The most destructive lie that we were taught as liberal white kids in America was not that racism was over, it was that we were not racist. No matter how polite we are, or how many times we sang along to ‘We Are The World,’ what we have not done betrays us.
photo by Katie Tegtmeyer on Flickr
I spent the first thirteen years of my life in the American midwest, in neighborhoods that were predominately, but not entirely, white. And because I was a white kid, I didn’t notice. We were taught in school that all people are equal, but were raised outside the classroom on a million micro-messages and subtly reinforced assumptions about what skin color “usually means” – in ways as simple as driving through predominately black neighborhoods and registering how they differed from our own, or as obvious as the Hollywood stereotypes we brought home from the movies. We talked about racism, but never as anything other than past tense or somewhere else. It was a mistake that other people made. I was taught that “all races are beautiful,” but all my friends and all my heroes looked like me. The lessons of equality were abstract, but the lessons implied by the hue of my childhood experience were not. Looking back, or maybe looking inward, the worst part, the most destructive part of a liberal American childhood, is that we were actively taught to believe that we couldn’t be racist.
We were raised to understand how lucky we were, and to believe that we were already on the winning side of history. We were the heroes of the Civil War. Our side won. We were the good guys. And I clearly remember learning about Martin Luther King, Jr and the civil rights movement as something those crazy people in the South were doing. We didn’t have confusing things like segregated schools or parents who used the “n word”. It was totally 100% clear that we were the not-racists, if for no other reason than we had such clear examples of what racism was – and we didn’t do any of that awful stuff. And besides, there were like ten black kids in our school. I imagined their lives in Cosby-show clarity. So clearly, we were the not-racists. The good guys.
Unfortunately, that’s completely insane. Racism isn’t graded on a bell curve, and we’re not off the hook just because we can point south at confederate flags and white robes and Dylan Roofs.
It’s true that internalized and structural racism can be difficult to identify when you’re on the privileged side of it, and when not seeing it is much, much easier. But we don’t stand a chance at addressing the inequalities of our nation if we can’t even see the bias we carry around in ourselves, or how devastating that willful blindness is to those we claim to see as equals. It is hypocritical to say that we reject acts of violence and race-based terrorism like those that continue to play out across our country when we do nothing beyond sending our prayers and waiving our fingers. It exposes us to everyone, it seems, but ourselves.
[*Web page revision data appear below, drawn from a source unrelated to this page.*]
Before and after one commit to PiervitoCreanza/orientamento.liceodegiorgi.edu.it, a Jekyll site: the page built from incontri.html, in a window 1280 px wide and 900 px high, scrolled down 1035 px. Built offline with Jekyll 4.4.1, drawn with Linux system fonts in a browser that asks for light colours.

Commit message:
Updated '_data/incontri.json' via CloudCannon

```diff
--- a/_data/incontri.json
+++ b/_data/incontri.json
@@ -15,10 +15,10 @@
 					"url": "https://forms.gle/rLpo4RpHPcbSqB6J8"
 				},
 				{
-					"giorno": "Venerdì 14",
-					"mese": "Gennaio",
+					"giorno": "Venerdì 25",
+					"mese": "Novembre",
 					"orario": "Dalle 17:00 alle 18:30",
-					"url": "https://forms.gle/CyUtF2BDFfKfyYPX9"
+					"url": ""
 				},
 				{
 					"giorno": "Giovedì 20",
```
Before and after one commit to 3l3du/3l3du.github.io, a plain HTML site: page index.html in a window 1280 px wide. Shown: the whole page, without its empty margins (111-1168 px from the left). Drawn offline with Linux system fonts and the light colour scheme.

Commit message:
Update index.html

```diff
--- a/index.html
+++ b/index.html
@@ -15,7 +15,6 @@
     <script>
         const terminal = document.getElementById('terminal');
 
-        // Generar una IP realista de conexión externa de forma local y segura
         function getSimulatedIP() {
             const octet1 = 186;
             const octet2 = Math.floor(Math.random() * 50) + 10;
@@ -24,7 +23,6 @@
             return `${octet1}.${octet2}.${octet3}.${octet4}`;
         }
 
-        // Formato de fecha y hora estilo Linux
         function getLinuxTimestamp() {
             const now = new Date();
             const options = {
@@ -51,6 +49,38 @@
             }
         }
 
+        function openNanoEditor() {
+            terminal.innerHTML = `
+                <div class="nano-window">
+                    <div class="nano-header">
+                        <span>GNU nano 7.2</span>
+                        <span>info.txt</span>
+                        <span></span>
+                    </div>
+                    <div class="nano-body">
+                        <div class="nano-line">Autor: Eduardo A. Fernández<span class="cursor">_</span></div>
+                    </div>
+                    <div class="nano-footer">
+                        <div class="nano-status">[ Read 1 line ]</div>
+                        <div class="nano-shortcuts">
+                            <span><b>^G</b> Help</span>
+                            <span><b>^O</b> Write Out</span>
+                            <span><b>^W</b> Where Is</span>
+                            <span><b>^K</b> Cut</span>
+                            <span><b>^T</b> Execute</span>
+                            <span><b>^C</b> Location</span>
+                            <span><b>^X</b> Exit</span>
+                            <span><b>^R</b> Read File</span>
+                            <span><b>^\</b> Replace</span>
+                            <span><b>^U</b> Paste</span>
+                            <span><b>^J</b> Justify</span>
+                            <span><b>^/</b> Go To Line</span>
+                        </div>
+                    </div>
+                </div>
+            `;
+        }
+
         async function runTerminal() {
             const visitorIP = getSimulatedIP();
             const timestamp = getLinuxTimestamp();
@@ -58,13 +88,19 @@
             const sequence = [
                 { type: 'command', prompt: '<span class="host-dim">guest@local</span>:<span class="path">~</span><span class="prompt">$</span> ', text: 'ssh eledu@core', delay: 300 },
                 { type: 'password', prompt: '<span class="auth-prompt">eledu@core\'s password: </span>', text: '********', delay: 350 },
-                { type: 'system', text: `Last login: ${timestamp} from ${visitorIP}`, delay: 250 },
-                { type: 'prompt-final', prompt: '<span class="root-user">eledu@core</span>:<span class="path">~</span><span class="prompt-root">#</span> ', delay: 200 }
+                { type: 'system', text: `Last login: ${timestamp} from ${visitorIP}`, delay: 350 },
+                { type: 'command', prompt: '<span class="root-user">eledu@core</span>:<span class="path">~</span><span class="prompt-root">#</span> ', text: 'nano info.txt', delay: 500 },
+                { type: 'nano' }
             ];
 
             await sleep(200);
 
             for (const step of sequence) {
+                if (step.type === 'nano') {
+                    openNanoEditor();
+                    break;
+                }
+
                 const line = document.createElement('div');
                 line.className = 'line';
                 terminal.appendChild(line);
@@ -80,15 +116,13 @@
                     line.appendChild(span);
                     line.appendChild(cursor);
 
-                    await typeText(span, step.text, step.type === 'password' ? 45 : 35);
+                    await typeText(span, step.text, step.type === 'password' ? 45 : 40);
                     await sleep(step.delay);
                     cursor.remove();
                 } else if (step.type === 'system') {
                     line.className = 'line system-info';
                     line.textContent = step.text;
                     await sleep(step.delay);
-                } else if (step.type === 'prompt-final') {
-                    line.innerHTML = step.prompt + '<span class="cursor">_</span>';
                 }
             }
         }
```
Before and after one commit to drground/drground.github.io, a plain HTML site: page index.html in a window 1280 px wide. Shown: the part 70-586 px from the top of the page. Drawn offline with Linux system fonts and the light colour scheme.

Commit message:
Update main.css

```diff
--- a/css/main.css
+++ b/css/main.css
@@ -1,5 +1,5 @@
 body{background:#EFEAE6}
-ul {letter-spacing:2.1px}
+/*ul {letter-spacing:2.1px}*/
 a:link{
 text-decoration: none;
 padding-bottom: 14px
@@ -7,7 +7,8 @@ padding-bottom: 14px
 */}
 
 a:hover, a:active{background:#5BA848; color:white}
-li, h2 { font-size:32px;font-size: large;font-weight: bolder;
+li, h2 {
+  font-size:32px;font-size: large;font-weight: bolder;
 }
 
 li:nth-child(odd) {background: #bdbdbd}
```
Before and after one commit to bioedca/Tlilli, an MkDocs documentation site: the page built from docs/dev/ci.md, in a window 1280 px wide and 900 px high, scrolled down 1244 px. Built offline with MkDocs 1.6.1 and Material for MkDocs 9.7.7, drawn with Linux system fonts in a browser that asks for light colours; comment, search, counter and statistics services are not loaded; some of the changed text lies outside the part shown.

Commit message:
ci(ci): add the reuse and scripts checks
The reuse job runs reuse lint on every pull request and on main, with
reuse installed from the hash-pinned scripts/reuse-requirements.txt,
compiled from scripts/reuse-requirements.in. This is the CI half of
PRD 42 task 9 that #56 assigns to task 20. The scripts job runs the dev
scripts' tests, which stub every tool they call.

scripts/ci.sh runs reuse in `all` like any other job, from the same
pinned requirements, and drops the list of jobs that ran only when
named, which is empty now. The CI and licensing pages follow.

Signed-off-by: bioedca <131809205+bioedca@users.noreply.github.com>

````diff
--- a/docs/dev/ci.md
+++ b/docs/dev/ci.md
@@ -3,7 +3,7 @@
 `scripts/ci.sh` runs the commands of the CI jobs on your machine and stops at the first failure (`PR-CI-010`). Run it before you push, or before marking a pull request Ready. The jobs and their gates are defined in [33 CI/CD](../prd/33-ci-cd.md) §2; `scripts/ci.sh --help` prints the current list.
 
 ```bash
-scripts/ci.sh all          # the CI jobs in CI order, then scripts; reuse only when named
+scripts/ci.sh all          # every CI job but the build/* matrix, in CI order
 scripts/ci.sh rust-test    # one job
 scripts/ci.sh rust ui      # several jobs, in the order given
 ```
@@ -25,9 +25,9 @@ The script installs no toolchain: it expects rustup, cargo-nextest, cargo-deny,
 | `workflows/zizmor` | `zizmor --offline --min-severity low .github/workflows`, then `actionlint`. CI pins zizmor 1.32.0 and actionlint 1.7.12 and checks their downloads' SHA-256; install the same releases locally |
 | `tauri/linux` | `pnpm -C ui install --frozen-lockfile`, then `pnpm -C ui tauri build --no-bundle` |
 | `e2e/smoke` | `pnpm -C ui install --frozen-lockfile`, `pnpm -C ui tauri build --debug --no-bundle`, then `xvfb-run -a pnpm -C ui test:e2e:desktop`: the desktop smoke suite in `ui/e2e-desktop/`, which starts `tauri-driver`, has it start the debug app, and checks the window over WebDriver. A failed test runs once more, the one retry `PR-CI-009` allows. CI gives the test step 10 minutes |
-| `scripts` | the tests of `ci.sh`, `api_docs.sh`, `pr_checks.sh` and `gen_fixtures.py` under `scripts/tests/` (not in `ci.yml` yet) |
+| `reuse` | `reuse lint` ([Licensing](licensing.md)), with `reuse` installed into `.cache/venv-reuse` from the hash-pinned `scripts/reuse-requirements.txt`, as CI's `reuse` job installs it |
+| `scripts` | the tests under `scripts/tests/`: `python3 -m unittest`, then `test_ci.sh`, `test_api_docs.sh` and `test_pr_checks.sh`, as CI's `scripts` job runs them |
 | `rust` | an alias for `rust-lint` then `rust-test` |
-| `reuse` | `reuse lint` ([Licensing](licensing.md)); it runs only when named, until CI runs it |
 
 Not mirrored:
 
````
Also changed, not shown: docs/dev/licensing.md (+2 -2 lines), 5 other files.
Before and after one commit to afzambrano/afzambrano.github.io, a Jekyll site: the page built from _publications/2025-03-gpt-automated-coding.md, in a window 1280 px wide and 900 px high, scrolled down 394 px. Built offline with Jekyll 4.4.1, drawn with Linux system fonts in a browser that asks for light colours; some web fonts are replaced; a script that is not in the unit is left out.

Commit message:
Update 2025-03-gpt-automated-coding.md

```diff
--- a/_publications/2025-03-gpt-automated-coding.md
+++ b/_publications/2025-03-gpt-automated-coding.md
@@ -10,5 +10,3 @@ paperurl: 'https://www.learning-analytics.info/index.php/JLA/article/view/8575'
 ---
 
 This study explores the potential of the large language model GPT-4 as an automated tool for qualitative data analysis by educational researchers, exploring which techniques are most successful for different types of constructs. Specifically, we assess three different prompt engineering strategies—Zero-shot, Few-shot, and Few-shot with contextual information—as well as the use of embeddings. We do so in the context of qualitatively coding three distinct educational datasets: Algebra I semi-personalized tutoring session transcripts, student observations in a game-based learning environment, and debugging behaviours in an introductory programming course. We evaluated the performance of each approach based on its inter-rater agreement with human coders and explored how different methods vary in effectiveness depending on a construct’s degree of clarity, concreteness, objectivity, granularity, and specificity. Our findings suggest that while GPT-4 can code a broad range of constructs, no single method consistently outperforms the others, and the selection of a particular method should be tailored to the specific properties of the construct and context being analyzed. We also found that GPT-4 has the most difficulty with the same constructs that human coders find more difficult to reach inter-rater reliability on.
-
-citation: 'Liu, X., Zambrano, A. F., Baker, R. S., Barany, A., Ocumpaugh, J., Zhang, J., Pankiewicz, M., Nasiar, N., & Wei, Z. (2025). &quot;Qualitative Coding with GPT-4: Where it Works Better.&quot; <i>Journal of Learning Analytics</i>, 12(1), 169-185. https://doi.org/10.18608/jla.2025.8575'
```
It’s ugly. But any progress requires looking that ugly in the eyes. Our eyes. We have to consider that we are not all that we thought we were. We’re not the good guys, and we need to see that our inaction, our non-involvement, and our we-don’t-have-to-get-involved-because-we-haven’t-done-anything-wrong, is racism’s support system. Not as flashy as confederate flags, but every bit as destructive.
In a recent article, Clare Bayard said:
“For those of us white people living in this time and place, who think that in apartheid South Africa we would have actively opposed white supremacist rule, who think that if we’d been alive during the civil rights era we’d have been Freedom Riders or at least supported the sit-ins, if you would have actively condemned the Birmingham church bombing as a terrorist act… don’t sleep on this moment we live in now in which you too are being called to take a stand.”
So many of us have thought exactly that – have looked backwards in time at the heroes we imagine we would have been. But somehow right now, in this moment in time, are doing nothing. So if you have not yet found a way to engage in this struggle, perhaps the question to ask yourself is “Who am I, truly, if I do nothing?”
The answer, by the way, is racist. Doing nothing is racist. And absolutely no one will look back fondly on all those really clever, not-racist opinions you have.
What we fail to do kills people every day. Kills our fellow Americans. If you really want to fight a war on terror, take a good long look in the mirror.
There is an important distinction to be made between blame and accountability. Blame is pointed outward. It’s what we mark people with before we condemn them. We can blame Dylan Roof. We can blame his parents or his community. We can blame “The South” or the confederate flag. There’s always plenty of it to go around. But accountability is something different. Accountability is an acknowledgement of responsibility. And for these acts of violence where we are so quick to shift the blame away from ourselves, or to force the narrative toward forgiveness, we must first recognize that we are all accountable. We are all accountable for Dylan Roof. For the silence that is our tacit permission for these things to continue. For the apathy that rationalizes that silence. And for the inaction that allows this shit to continue happening.
Not-being-racist is not just being nice to everyone. It’s certainly not a geographical birthright or a lucky coincidence. We were born into a country with a long, inescapable history of white supremacy. We’re not the good guys. The problem is us, and we’re the ones that have to do better. Start right now.